Or buy discount gift cards and use them when there’s a sale – a simple strategy that could make a good sale even better.
8. Store pet food properly
Some pets can pick on food if it is too old, and you will need to throw it out.
Even if you overfill their dishes and the rest sit there overnight, they probably won’t eat it.
Check the expiration date of your pet food, distribute it little by little, and store it properly to keep it fresh.
9. Have your pets spayed or neutered
You spend money up front on spaying or neutering your pets, but there are savings in the long run.
Unsterilized cats can damage furniture and rugs by spraying urine on them to attract males. Unsterilized dogs can be more violent, which can lead to legal action if they attack people.
There’s also the obvious huge cost of not fixing those pets: puppies and kittens.
10. Call the vet before you need it

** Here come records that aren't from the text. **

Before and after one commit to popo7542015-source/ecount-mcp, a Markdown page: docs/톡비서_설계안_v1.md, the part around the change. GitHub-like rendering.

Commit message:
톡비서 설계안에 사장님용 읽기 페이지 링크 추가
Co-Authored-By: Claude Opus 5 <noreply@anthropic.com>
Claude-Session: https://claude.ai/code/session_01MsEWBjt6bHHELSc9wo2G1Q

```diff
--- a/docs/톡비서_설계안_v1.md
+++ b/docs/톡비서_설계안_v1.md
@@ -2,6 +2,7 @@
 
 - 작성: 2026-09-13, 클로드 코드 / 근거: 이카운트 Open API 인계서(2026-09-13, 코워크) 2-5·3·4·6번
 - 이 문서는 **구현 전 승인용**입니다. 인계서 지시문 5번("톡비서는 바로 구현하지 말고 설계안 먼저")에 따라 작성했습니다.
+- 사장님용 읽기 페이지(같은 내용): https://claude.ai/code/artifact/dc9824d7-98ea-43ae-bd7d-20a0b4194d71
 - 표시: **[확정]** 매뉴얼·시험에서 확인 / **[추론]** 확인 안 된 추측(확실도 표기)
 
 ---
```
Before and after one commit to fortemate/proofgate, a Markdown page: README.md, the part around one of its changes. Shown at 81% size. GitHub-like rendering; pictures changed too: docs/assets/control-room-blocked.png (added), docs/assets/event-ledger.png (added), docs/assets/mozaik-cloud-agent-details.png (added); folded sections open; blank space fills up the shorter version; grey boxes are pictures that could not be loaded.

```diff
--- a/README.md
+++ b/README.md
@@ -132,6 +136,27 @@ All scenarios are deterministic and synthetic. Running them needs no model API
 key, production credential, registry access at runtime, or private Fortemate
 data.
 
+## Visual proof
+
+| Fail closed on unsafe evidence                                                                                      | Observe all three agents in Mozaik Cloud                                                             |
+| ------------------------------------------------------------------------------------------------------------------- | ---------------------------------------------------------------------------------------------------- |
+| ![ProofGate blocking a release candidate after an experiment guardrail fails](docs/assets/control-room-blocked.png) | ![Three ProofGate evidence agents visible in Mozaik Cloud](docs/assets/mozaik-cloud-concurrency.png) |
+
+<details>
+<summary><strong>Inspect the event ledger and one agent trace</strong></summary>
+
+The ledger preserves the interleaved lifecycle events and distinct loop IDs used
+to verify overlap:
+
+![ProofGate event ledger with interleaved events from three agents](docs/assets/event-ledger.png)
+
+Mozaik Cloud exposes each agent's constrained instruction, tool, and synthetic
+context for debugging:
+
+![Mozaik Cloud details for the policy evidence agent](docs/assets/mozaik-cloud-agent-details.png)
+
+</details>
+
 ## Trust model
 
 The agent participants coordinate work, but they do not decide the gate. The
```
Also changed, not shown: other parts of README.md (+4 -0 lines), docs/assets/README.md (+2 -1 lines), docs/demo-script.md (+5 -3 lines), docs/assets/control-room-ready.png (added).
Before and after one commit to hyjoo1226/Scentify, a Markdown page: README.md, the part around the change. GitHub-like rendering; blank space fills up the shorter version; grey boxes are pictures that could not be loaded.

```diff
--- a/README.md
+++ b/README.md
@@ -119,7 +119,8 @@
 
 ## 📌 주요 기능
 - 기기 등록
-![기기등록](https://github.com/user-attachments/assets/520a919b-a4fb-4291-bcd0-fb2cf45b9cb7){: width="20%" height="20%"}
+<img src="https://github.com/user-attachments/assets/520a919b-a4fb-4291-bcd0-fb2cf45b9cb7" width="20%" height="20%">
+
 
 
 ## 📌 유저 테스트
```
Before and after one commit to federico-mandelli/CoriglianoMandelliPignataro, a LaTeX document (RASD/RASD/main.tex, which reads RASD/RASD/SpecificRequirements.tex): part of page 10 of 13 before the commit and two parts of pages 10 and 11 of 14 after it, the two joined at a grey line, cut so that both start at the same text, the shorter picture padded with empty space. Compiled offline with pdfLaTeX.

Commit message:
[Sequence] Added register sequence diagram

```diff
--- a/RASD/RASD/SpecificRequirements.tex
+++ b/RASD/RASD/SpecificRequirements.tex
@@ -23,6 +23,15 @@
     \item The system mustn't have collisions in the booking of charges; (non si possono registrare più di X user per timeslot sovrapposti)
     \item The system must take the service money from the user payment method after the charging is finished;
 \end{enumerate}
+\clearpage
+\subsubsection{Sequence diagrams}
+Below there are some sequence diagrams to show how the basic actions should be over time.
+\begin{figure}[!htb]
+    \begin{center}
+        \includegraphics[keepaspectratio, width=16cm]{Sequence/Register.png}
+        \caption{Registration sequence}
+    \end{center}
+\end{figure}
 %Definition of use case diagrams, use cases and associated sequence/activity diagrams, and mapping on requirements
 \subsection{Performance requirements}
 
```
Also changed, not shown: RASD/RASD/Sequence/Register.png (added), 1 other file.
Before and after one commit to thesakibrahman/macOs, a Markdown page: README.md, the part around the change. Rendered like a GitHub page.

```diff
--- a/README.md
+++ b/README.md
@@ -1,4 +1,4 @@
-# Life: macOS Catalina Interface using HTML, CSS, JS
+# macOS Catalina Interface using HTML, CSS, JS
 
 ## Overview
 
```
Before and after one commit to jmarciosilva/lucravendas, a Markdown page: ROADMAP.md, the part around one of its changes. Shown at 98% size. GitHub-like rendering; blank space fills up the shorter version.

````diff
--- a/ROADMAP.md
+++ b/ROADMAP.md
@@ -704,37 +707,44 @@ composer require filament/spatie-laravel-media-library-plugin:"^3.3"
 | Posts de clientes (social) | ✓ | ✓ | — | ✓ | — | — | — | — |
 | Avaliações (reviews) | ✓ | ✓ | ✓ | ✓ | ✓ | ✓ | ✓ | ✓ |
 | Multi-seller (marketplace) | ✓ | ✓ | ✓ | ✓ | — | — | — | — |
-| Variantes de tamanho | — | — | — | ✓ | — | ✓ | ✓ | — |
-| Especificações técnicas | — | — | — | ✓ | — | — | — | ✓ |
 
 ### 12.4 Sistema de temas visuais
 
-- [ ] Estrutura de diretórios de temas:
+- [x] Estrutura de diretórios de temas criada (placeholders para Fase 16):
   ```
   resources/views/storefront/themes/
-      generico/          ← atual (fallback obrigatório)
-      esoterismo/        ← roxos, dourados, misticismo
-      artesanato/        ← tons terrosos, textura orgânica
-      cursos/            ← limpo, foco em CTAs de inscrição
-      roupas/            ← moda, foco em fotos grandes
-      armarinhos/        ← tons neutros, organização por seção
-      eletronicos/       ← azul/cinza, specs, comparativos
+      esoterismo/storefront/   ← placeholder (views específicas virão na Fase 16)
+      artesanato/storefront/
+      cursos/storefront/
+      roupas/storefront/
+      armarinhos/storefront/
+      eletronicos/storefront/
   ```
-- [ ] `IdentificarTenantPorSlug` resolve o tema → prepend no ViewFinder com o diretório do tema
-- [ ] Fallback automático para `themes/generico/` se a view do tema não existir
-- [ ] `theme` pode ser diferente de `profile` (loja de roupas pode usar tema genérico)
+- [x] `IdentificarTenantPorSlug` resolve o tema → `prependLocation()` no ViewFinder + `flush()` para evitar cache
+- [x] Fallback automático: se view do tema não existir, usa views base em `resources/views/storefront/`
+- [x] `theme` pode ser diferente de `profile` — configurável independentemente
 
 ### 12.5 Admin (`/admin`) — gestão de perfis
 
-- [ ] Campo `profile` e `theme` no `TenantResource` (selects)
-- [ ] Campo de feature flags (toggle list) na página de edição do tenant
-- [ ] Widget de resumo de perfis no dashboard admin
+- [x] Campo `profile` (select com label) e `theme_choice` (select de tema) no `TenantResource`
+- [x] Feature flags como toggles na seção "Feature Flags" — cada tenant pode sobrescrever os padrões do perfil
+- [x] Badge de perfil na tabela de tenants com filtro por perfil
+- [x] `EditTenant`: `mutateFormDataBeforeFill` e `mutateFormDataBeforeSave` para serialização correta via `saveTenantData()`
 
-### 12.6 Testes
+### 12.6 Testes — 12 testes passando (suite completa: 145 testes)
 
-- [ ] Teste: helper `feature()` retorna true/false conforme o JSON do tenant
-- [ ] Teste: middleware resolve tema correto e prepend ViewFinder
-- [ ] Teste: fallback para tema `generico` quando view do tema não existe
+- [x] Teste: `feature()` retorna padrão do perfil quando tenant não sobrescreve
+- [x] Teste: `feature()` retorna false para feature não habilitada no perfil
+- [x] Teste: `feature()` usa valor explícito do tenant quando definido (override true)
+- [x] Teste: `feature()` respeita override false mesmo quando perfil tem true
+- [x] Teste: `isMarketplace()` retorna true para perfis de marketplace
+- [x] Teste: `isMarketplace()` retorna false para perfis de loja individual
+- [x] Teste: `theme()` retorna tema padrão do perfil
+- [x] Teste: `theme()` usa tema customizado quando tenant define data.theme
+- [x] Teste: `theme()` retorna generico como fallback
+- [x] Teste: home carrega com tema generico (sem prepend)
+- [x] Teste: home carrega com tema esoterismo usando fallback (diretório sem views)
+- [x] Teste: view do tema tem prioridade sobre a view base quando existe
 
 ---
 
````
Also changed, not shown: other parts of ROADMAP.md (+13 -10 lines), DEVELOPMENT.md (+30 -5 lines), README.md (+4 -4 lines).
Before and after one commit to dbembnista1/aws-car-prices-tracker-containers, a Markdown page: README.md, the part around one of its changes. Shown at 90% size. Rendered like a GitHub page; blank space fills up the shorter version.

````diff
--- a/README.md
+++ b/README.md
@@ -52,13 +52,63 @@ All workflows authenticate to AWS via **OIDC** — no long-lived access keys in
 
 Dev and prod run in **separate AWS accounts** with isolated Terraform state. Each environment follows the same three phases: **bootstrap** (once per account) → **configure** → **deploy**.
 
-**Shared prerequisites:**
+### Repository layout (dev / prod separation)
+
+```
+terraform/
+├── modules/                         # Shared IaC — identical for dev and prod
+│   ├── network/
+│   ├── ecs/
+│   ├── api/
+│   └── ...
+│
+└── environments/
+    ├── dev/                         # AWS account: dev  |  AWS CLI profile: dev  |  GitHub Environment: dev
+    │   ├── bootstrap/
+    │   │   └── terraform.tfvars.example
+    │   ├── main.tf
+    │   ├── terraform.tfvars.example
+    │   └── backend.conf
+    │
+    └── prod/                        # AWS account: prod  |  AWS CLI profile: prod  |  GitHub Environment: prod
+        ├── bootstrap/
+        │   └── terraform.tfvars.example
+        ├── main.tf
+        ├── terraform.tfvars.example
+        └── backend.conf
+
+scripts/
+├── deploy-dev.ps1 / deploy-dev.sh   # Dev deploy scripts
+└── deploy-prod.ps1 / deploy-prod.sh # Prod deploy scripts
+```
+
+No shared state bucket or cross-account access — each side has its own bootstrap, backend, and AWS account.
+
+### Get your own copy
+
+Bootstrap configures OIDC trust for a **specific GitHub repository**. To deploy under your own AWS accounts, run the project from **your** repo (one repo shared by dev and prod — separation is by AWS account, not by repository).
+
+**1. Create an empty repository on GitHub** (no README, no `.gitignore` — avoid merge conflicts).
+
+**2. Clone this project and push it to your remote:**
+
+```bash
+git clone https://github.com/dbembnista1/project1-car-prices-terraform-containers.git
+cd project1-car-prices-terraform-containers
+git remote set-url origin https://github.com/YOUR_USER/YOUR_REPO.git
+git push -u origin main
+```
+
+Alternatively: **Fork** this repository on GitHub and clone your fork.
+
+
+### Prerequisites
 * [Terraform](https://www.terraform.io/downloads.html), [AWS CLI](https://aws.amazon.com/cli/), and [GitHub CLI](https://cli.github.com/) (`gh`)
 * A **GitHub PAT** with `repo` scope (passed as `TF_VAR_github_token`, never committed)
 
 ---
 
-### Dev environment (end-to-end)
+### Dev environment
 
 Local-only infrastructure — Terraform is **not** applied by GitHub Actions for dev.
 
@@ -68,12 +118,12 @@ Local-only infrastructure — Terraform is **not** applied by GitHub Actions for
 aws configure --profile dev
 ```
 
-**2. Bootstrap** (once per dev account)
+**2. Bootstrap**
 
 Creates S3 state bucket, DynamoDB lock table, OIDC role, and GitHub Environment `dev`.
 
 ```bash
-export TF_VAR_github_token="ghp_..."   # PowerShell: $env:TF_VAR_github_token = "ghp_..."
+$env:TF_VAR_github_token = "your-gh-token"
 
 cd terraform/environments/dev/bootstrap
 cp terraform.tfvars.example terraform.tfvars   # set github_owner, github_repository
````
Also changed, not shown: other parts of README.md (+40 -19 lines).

The worst time to find an affordable vet is when you have a medical emergency. If you love your pets, you’ll pay what it costs right now.
To reduce the cost of routine and emergency pet care, choose an affordable veterinarian before you need one.
Use websites like VetRatingz.com to avoid bad vets. Call acceptable people and ask what they charge for a basic exam, vaccinations, teeth cleaning, and other procedures.
If you have an idea of ââwhat services your pet might need, find out about them.
Either way, find out about a few different services to get an idea of ââthe general price level of each veterinary practice.
11. Don’t shop at the vet
Everything from cat toothbrushes to flea collars costs more at the vet.
You’d better buy whatever you can from a pet store, including drugs or treatments without a prescription.
12. Buy Pet Medication Online
Many pet medications are cheaper online.
Here are some places you can fill pet prescriptions:
13. Think twice about pet insurance
Pet health insurance can save you from unexpected and large vet bills, but most medical procedures for pets aren’t as expensive as their human counterparts. Try to save money in a sinking fund for the possible medical needs of your animal.
14. Make sure your pets get exercise
Pets enjoy the exercise just like humans. It helps them stay healthy and prevent obesity, which means less vet bills for you.
15. Make pet furniture
If you are the DIY type, why not build your pet’s furniture? Why buy when you can do it for a lot less?
16. Make pet toys
Have you ever bought the “perfect toy” for your furry friend and they just ignored it? All it really takes to keep a cat entertained is a ball of yarn.
Moral of the story: Don’t spend a fortune on unwanted pet toys when you can make better ones.
Here are some resources to get you started:
17. Make your own pet enclosures
Do you want to offer an enclosed space for your dog or an outdoor âcatioâ for your cats?
18. Groom your own pets
Prices for professional pet grooming vary between $ 20 and $ 100, depending on the size of the animal (cats are in the middle of this range).
But there’s no reason you can’t comb, wash and trim the nails yourself. Not only will you save most of the cost (you’ll still spend a little on tools and shampoo), grooming is another great bonding opportunity with your beloved pet.
19. Find cheaper pet sitting
Pet care rates range from as low as $ 15 for a stop visit to as much as $ 100 for overnight stays.
Fortunately, there are alternatives.
Find a broke friend you trust who will work on the cheap. Leave a few beers in the fridge and you might get a deal. Swap animal care duties with friends and family to reduce your costs to zero.
20. Train your own pet
Instead, read one of the many books that help you train your pets on your own.
21. Protect your home from pets
Has the cat chewed on your lamp cords? Has the puppy removed about half of your shoe collection?
Preventing damage to your belongings and avoiding vet visits with simple animal protection will save you money and possibly your pet’s life.
Steve Gillman is a former contributor to The Penny Hoarder. Senior writer Robert Bruce contributed reporting.
This was originally posted on The Penny Hoarder, a personal finance website that empowers millions of readers nationwide to make smart decisions with their money with practical and inspiring tips and resources on how to earn, save and manage money.